**EXERCISE GOAL:**
Within the records that follow, find every line containing the string "href". Copy those lines.

**SUPPLIED MATERIAL:**

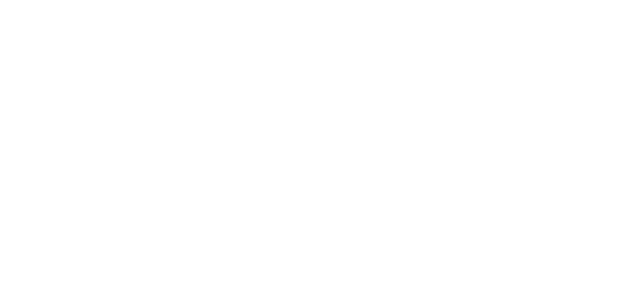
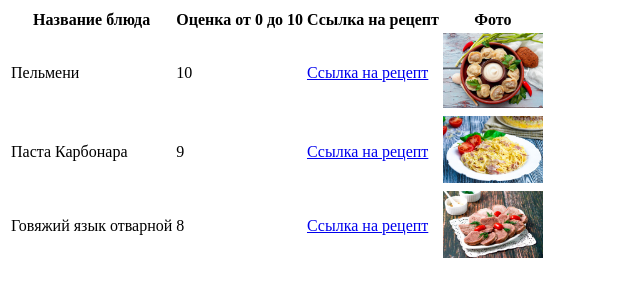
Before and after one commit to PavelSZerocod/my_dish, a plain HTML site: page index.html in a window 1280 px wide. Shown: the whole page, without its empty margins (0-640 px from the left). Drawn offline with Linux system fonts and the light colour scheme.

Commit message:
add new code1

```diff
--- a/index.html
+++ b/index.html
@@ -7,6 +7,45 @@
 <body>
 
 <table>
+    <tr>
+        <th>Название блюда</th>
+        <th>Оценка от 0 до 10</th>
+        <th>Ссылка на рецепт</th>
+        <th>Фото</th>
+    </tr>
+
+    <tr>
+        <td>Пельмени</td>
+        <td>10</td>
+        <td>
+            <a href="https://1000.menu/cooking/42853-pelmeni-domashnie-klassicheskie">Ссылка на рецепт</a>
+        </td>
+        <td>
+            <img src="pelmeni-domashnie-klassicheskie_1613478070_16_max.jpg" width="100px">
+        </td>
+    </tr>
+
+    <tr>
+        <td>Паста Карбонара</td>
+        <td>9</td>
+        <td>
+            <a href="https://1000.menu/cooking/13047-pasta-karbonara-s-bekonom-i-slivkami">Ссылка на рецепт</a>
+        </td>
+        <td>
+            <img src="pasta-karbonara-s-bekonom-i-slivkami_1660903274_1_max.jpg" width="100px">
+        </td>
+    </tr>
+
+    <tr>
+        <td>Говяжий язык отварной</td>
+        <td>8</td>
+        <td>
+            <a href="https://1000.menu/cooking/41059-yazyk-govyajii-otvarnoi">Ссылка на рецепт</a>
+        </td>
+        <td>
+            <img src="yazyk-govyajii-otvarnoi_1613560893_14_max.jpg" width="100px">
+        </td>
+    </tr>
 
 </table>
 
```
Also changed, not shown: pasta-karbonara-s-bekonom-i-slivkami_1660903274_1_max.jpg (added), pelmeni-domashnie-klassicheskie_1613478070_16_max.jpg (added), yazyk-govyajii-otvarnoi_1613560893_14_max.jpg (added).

**WRITTEN RESPONSE:**
+            <a href="https://1000.menu/cooking/42853-pelmeni-domashnie-klassicheskie">Ссылка на рецепт</a>
+            <a href="https://1000.menu/cooking/13047-pasta-karbonara-s-bekonom-i-slivkami">Ссылка на рецепт</a>
+            <a href="https://1000.menu/cooking/41059-yazyk-govyajii-otvarnoi">Ссылка на рецепт</a>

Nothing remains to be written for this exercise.